# Your goal
This exercise calls for the records to be repeated in full, exactly as written.
======== Dataset entries
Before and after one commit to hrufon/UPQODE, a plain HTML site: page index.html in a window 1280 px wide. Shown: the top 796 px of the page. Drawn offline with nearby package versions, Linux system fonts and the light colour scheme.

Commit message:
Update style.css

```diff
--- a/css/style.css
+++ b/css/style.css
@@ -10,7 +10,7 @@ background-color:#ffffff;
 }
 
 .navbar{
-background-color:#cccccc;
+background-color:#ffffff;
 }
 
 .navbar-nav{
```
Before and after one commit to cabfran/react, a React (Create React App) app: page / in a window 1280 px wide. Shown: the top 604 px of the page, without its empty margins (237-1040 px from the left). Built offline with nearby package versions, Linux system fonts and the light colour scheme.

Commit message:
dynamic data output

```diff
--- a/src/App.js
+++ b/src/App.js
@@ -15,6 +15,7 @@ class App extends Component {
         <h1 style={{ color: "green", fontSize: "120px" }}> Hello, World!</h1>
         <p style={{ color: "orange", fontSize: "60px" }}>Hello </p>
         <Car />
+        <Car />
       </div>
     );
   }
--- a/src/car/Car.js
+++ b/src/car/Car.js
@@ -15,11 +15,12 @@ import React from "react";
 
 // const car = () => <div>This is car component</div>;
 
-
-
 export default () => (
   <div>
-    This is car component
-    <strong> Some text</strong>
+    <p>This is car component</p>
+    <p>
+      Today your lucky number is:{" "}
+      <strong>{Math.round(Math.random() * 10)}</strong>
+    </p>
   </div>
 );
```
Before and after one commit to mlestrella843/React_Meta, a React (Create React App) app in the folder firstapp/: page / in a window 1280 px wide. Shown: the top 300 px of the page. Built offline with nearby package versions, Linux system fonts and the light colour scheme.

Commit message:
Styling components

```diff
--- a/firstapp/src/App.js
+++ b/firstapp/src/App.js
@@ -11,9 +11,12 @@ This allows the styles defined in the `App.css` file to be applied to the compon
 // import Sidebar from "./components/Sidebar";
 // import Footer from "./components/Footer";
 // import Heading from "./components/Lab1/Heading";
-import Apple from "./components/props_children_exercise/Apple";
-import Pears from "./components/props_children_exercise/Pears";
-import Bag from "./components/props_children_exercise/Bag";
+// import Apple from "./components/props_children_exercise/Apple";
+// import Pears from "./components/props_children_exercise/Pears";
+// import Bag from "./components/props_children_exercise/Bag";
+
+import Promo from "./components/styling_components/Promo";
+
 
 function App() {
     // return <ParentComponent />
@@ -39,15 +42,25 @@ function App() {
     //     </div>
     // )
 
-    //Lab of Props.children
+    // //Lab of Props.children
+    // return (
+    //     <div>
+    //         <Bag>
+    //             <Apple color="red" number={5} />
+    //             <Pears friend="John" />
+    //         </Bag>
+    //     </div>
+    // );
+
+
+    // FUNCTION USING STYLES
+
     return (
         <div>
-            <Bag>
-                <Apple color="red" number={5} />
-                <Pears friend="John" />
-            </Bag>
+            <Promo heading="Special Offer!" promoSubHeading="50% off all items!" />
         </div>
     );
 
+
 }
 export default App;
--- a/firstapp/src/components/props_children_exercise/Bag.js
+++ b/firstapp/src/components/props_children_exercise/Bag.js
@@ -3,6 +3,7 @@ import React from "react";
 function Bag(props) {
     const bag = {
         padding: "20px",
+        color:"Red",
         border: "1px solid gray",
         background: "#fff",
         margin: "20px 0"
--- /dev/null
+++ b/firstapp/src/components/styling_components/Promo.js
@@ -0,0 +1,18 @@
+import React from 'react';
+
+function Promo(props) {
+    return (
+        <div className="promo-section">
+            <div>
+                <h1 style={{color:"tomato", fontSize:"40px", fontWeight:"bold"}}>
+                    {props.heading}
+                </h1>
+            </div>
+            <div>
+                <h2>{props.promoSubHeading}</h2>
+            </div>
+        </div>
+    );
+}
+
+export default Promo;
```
================
# Solved exercise
Before and after one commit to hrufon/UPQODE, a plain HTML site: page index.html in a window 1280 px wide. Shown: the top 796 px of the page. Drawn offline with nearby package versions, Linux system fonts and the light colour scheme.

Commit message:
Update style.css

```diff
--- a/css/style.css
+++ b/css/style.css
@@ -10,7 +10,7 @@ background-color:#ffffff;
 }
 
 .navbar{
-background-color:#cccccc;
+background-color:#ffffff;
 }
 
 .navbar-nav{
```
Before and after one commit to cabfran/react, a React (Create React App) app: page / in a window 1280 px wide. Shown: the top 604 px of the page, without its empty margins (237-1040 px from the left). Built offline with nearby package versions, Linux system fonts and the light colour scheme.

Commit message:
dynamic data output

```diff
--- a/src/App.js
+++ b/src/App.js
@@ -15,6 +15,7 @@ class App extends Component {
         <h1 style={{ color: "green", fontSize: "120px" }}> Hello, World!</h1>
         <p style={{ color: "orange", fontSize: "60px" }}>Hello </p>
         <Car />
+        <Car />
       </div>
     );
   }
--- a/src/car/Car.js
+++ b/src/car/Car.js
@@ -15,11 +15,12 @@ import React from "react";
 
 // const car = () => <div>This is car component</div>;
 
-
-
 export default () => (
   <div>
-    This is car component
-    <strong> Some text</strong>
+    <p>This is car component</p>
+    <p>
+      Today your lucky number is:{" "}
+      <strong>{Math.round(Math.random() * 10)}</strong>
+    </p>
   </div>
 );
```
Before and after one commit to mlestrella843/React_Meta, a React (Create React App) app in the folder firstapp/: page / in a window 1280 px wide. Shown: the top 300 px of the page. Built offline with nearby package versions, Linux system fonts and the light colour scheme.

Commit message:
Styling components

```diff
--- a/firstapp/src/App.js
+++ b/firstapp/src/App.js
@@ -11,9 +11,12 @@ This allows the styles defined in the `App.css` file to be applied to the compon
 // import Sidebar from "./components/Sidebar";
 // import Footer from "./components/Footer";
 // import Heading from "./components/Lab1/Heading";
-import Apple from "./components/props_children_exercise/Apple";
-import Pears from "./components/props_children_exercise/Pears";
-import Bag from "./components/props_children_exercise/Bag";
+// import Apple from "./components/props_children_exercise/Apple";
+// import Pears from "./components/props_children_exercise/Pears";
+// import Bag from "./components/props_children_exercise/Bag";
+
+import Promo from "./components/styling_components/Promo";
+
 
 function App() {
     // return <ParentComponent />
@@ -39,15 +42,25 @@ function App() {
     //     </div>
     // )
 
-    //Lab of Props.children
+    // //Lab of Props.children
+    // return (
+    //     <div>
+    //         <Bag>
+    //             <Apple color="red" number={5} />
+    //             <Pears friend="John" />
+    //         </Bag>
+    //     </div>
+    // );
+
+
+    // FUNCTION USING STYLES
+
     return (
         <div>
-            <Bag>
-                <Apple color="red" number={5} />
-                <Pears friend="John" />
-            </Bag>
+            <Promo heading="Special Offer!" promoSubHeading="50% off all items!" />
         </div>
     );
 
+
 }
 export default App;
--- a/firstapp/src/components/props_children_exercise/Bag.js
+++ b/firstapp/src/components/props_children_exercise/Bag.js
@@ -3,6 +3,7 @@ import React from "react";
 function Bag(props) {
     const bag = {
         padding: "20px",
+        color:"Red",
         border: "1px solid gray",
         background: "#fff",
         margin: "20px 0"
--- /dev/null
+++ b/firstapp/src/components/styling_components/Promo.js
@@ -0,0 +1,18 @@
+import React from 'react';
+
+function Promo(props) {
+    return (
+        <div className="promo-section">
+            <div>
+                <h1 style={{color:"tomato", fontSize:"40px", fontWeight:"bold"}}>
+                    {props.heading}
+                </h1>
+            </div>
+            <div>
+                <h2>{props.promoSubHeading}</h2>
+            </div>
+        </div>
+    );
+}
+
+export default Promo;
```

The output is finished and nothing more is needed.